behind my fire to better reflect the heat back to me, and I've even had nights where I built a roof over my fire to stop the rain from killing it completely. You can't be too careful, especially when the weather has taken a turn for the worse.
Check you're not an uninvited guest

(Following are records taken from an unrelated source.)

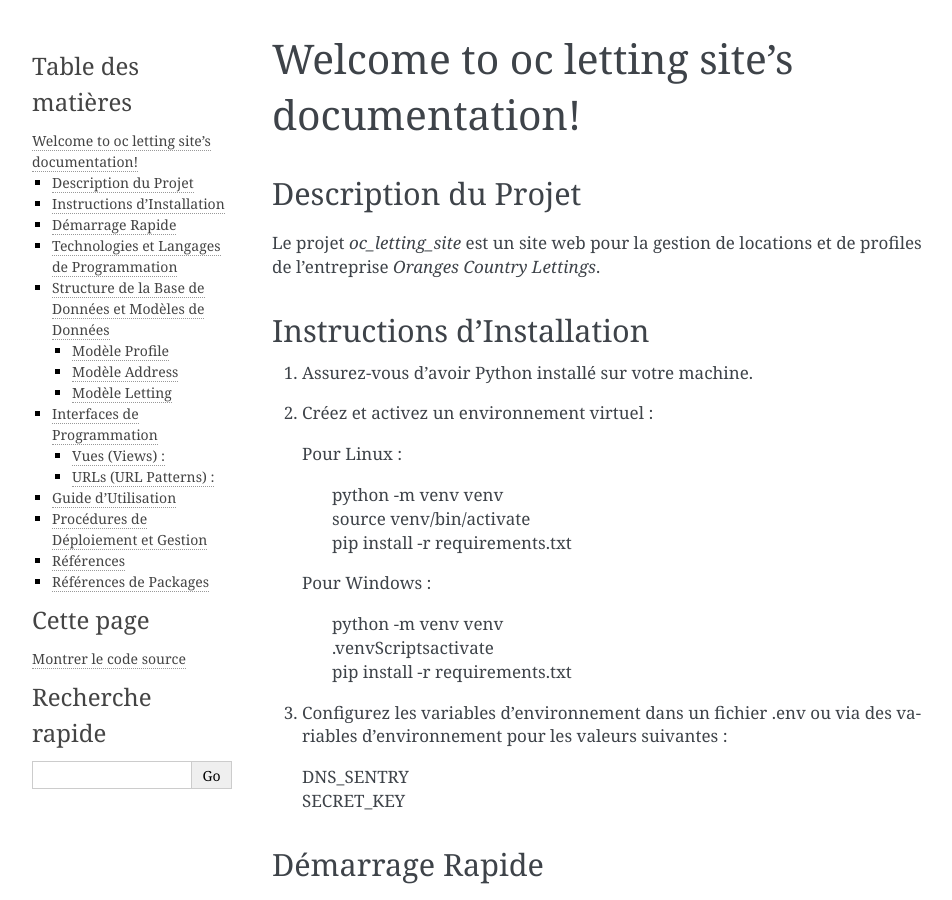
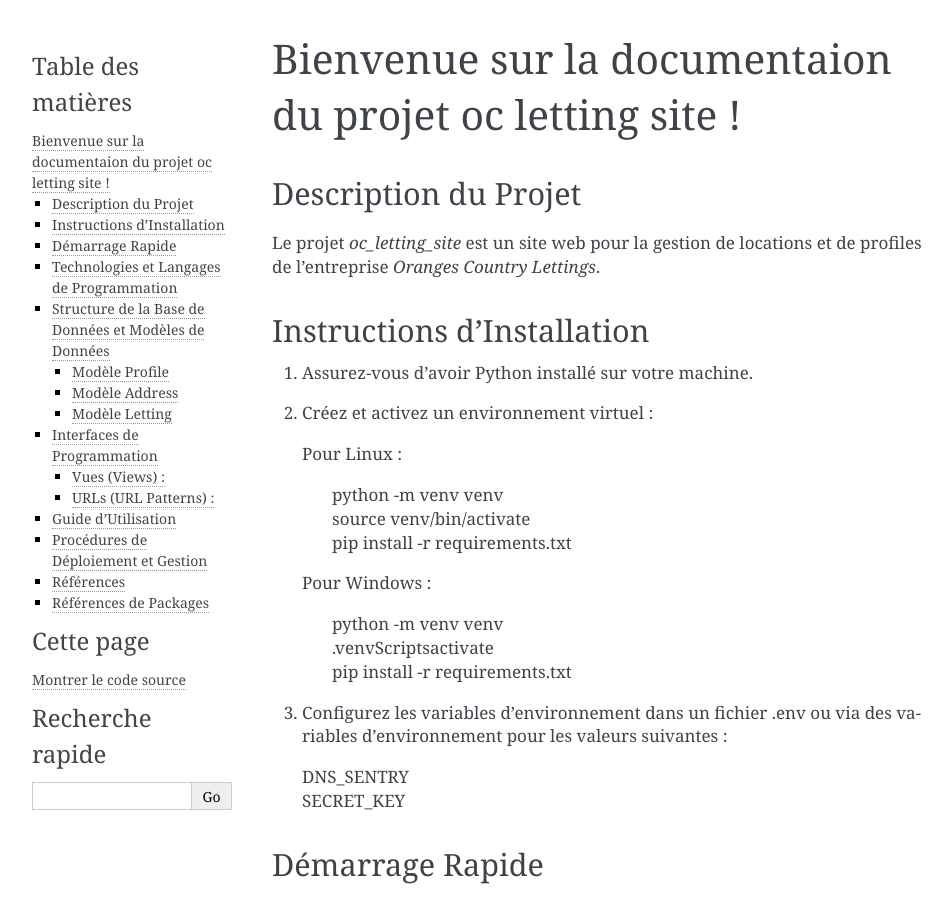
Before and after one commit to Tobraider/projet13, a Sphinx documentation site: the page built from doc/index.rst, in a window 1280 px wide and 900 px high. Shown: the whole window, without its empty margins (148-1100 px from the left). Built offline with Sphinx 7.4.7, drawn with Linux system fonts in a browser that asks for light colours.

Commit message:
change name documentation

```diff
--- a/doc/index.rst
+++ b/doc/index.rst
@@ -3,8 +3,8 @@
    You can adapt this file completely to your liking, but it should at least
    contain the root `toctree` directive.
 
-Welcome to oc letting site's documentation!
-===========================================
+Bienvenue sur la documentaion du projet oc letting site !
+=========================================================
 
 .. toctree::
    :maxdepth: 2
```
Also changed, not shown: 6 other files.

Because of just how well a cave or natural overhang works as a shelter, you may find you're not the first visitor to want to call it home. Be very careful as you explore these, paying attention to any recent tracks, strong animal scents, and scan every inch of your new home before you let your guard down. Do not rush in, you risk surprising a wild animal, who will not hesitate to fight back with their full fury if you've backed them into a corner. If you're in the clear, great, but remember that just because they're not home now, they could very well walk right back in once the sun sets, or the rain starts. And the last thing you want to do is battle a bear or a mountain lion on their turf. It goes without saying you will need a means to protect yourself, and I'd also make sure you've got a way out, and a big fire roaring. There's nothing better than fire to keep uninvited guests at bay. Though, you may want to tone it down a notch if you're in bug out mode and trying to run a stealth camp. In this case I'd perhaps only go with a small fire, but drag in some logs and other fortifications to ensure any animals that come your way are unable to get through. Finding the right place to set up camp isn't rocket science, but there are a few best practices to follow to ensure you're not going to end up a disaster halfway through the night. Find somewhere safe, sheltered, and secure, so you can sleep soundly and get the rest you need.